Given records:

════

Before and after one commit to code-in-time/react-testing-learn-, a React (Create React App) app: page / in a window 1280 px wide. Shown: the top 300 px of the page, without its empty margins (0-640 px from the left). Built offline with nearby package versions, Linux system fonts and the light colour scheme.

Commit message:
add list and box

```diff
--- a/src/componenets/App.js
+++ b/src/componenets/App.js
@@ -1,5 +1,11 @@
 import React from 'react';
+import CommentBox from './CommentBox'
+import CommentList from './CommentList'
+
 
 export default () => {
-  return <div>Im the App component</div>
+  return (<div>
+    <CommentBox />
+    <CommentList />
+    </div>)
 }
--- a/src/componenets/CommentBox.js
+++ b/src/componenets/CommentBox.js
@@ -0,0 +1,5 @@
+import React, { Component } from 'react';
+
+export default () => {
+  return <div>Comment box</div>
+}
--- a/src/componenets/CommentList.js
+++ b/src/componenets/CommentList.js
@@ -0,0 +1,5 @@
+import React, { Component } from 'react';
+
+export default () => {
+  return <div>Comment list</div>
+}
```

════

Exercise description: Return, from the data, each line that has the word "componenets" in it.

Exercise output:
--- a/src/componenets/App.js
+++ b/src/componenets/App.js
--- a/src/componenets/CommentBox.js
+++ b/src/componenets/CommentBox.js
--- a/src/componenets/CommentList.js
+++ b/src/componenets/CommentList.js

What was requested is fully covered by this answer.